■ THE PROBLEM:
Copy out each line of the entries below in which the string "commit" appears.

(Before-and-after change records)

◆ ◆ ◆ ◆

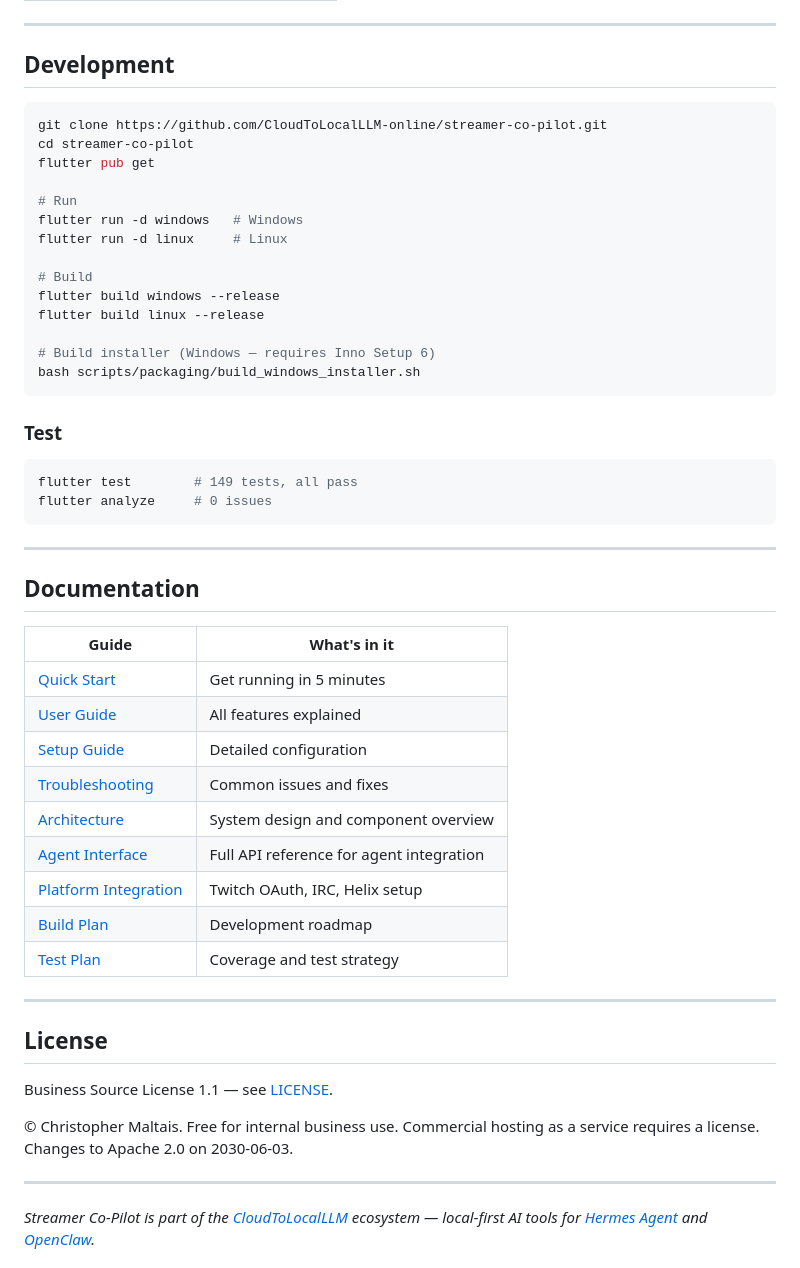
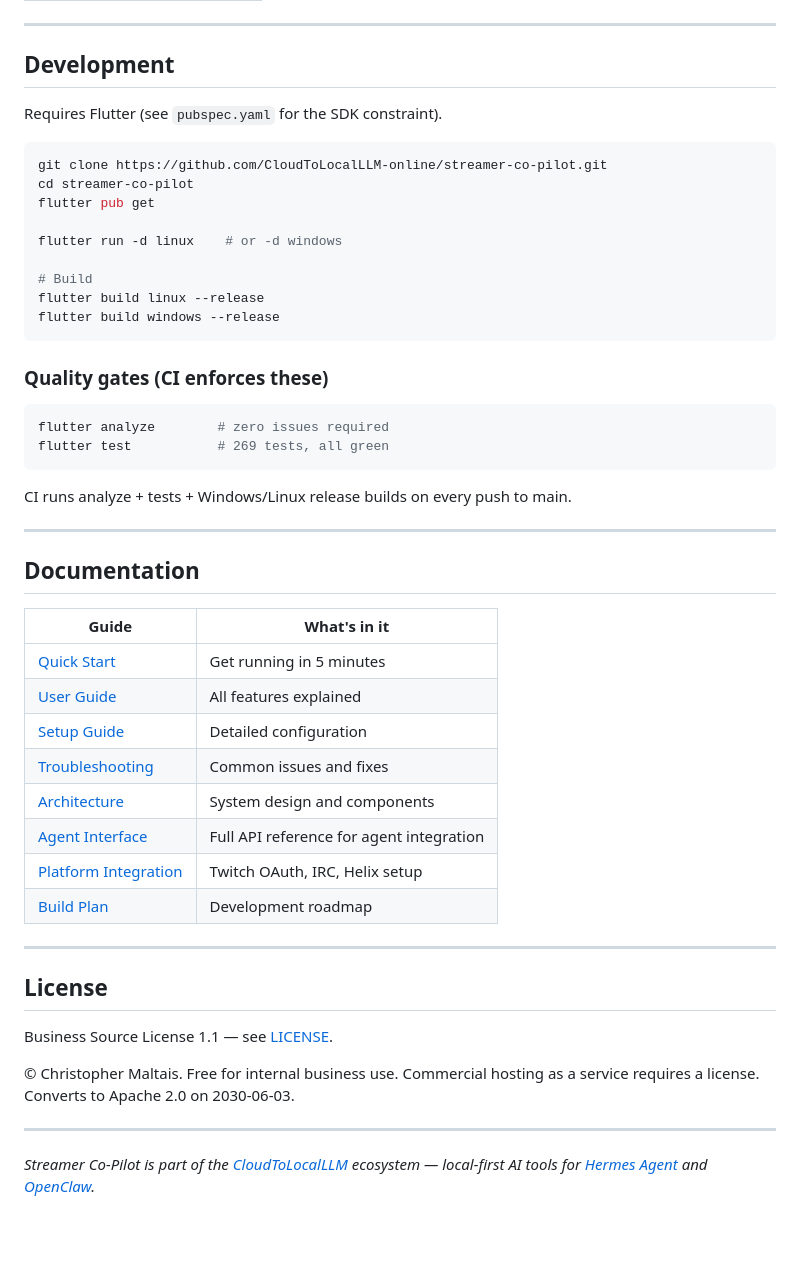
Before and after one commit to CloudToLocalLLM-online/streamer-co-pilot, a Markdown page: README.md, the part around one of its changes. GitHub-like rendering; blank space fills up the shorter version.

````diff
--- a/README.md
+++ b/README.md
@@ -124,45 +146,43 @@ Your agent talks to the app through a simple REST API:
 
 ## Development
 
+Requires Flutter (see `pubspec.yaml` for the SDK constraint).
+
 ```bash
 git clone https://github.com/CloudToLocalLLM-online/streamer-co-pilot.git
 cd streamer-co-pilot
 flutter pub get
 
-# Run
-flutter run -d windows   # Windows
-flutter run -d linux     # Linux
+flutter run -d linux    # or -d windows
 
 # Build
+flutter build linux --release
 flutter build windows --release
-flutter build linux --release
-
-# Build installer (Windows — requires Inno Setup 6)
-bash scripts/packaging/build_windows_installer.sh
 ```
 
-### Test
+### Quality gates (CI enforces these)
 
 ```bash
-flutter test        # 149 tests, all pass
-flutter analyze     # 0 issues
+flutter analyze        # zero issues required
+flutter test           # 269 tests, all green
 ```
+
+CI runs analyze + tests + Windows/Linux release builds on every push to main.
 
 ---
 
 ## Documentation
 
 | Guide | What's in it |
-|-------|-------------|
+|-------|--------------|
 | [Quick Start](docs/user-guide/QUICK-START.md) | Get running in 5 minutes |
 | [User Guide](docs/user-guide/USER-GUIDE.md) | All features explained |
 | [Setup Guide](docs/user-guide/SETUP-GUIDE.md) | Detailed configuration |
 | [Troubleshooting](docs/user-guide/TROUBLESHOOTING.md) | Common issues and fixes |
-| [Architecture](docs/ARCHITECTURE.md) | System design and component overview |
+| [Architecture](docs/ARCHITECTURE.md) | System design and components |
 | [Agent Interface](docs/AGENT-INTERFACE.md) | Full API reference for agent integration |
 | [Platform Integration](docs/PLATFORM-INTEGRATION.md) | Twitch OAuth, IRC, Helix setup |
 | [Build Plan](docs/BUILD-PLAN.md) | Development roadmap |
-| [Test Plan](docs/TEST-PLAN.md) | Coverage and test strategy |
 
 ---
 
@@ -170,7 +190,7 @@ flutter analyze     # 0 issues
 
 Business Source License 1.1 — see [LICENSE](LICENSE).
 
-© Christopher Maltais. Free for internal business use. Commercial hosting as a service requires a license. Changes to Apache 2.0 on 2030-06-03.
+© Christopher Maltais. Free for internal business use. Commercial hosting as a service requires a license. Converts to Apache 2.0 on 2030-06-03.
 
 ---
 
````
Also changed, not shown: other parts of README.md (+87 -65 lines).
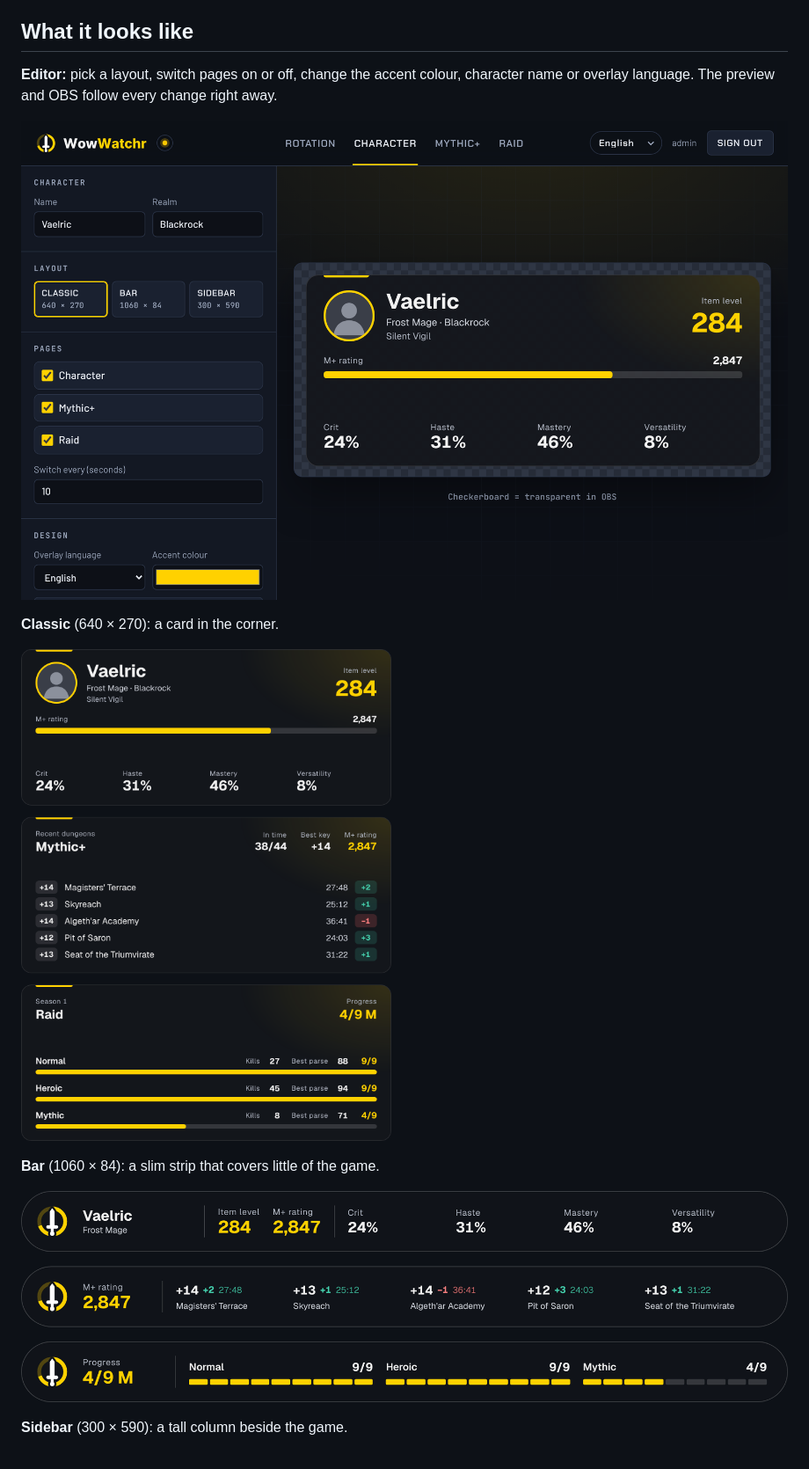
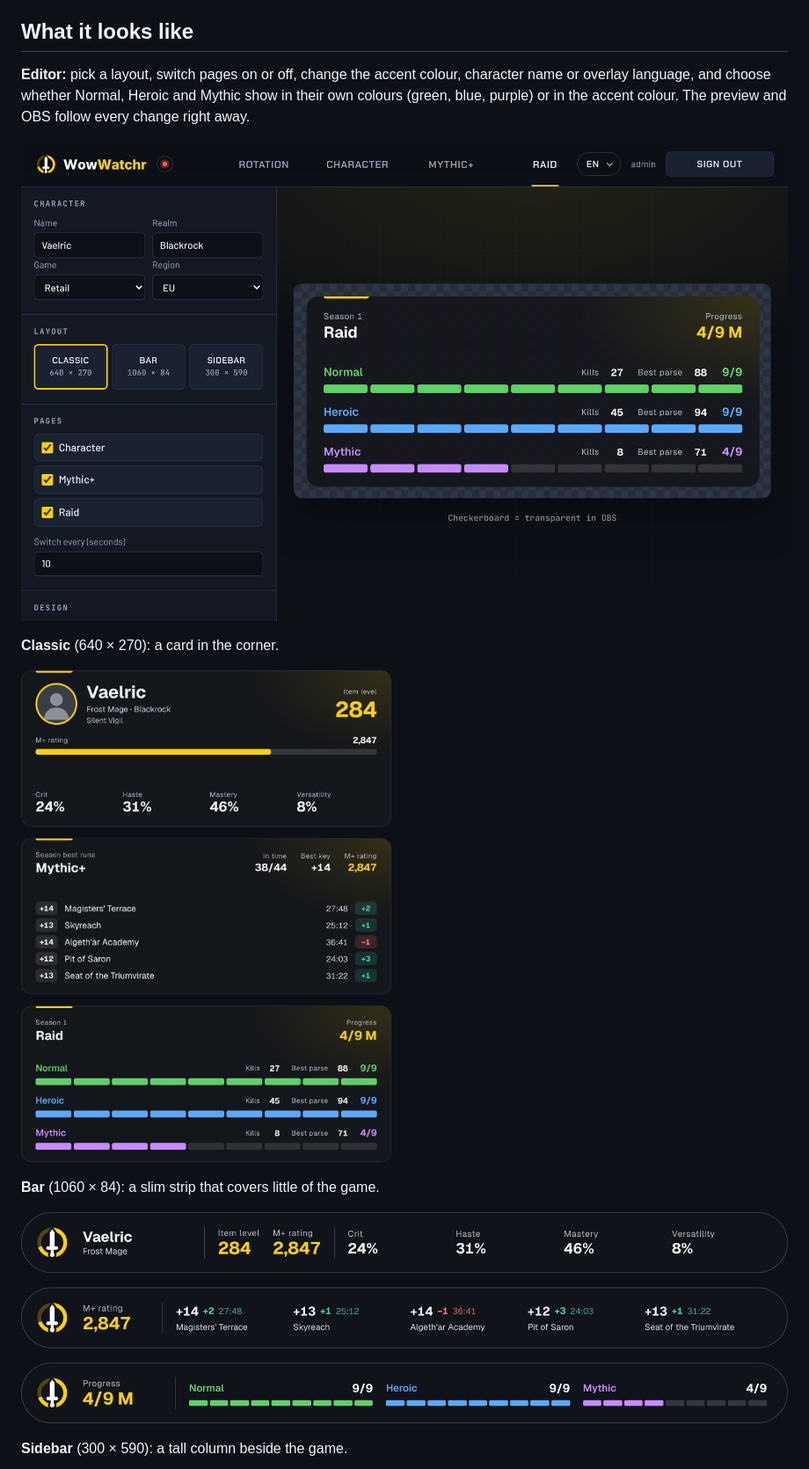
Before and after one commit to Fersehet/WowWatchr, a Markdown page: README.md, the part around the change. Shown at 88% size. Rendered like a GitHub page; pictures changed too: docs/screenshots/editor.png, docs/screenshots/layout-bar.png, docs/screenshots/layout-classic.png.

```diff
--- a/README.md
+++ b/README.md
@@ -20,7 +20,7 @@ Show your **World of Warcraft** stats in your OBS stream: character, Mythic+ and
 
 ## What it looks like
 
-**Editor:** pick a layout, switch pages on or off, change the accent colour, character name or overlay language. The preview and OBS follow every change right away.
+**Editor:** pick a layout, switch pages on or off, change the accent colour, character name or overlay language, and choose whether Normal, Heroic and Mythic show in their own colours (green, blue, purple) or in the accent colour. The preview and OBS follow every change right away.
 
 ![Editor with the overlay preview](docs/screenshots/editor.png)
 
```
Also changed, not shown: 8 other files.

◆ ◆ ◆ ◆

■ ANSWER TO THIS EXERCISE:
Before and after one commit to CloudToLocalLLM-online/streamer-co-pilot, a Markdown page: README.md, the part around one of its changes. GitHub-like rendering; blank space fills up the shorter version.
Before and after one commit to Fersehet/WowWatchr, a Markdown page: README.md, the part around the change. Shown at 88% size. Rendered like a GitHub page; pictures changed too: docs/screenshots/editor.png, docs/screenshots/layout-bar.png, docs/screenshots/layout-classic.png.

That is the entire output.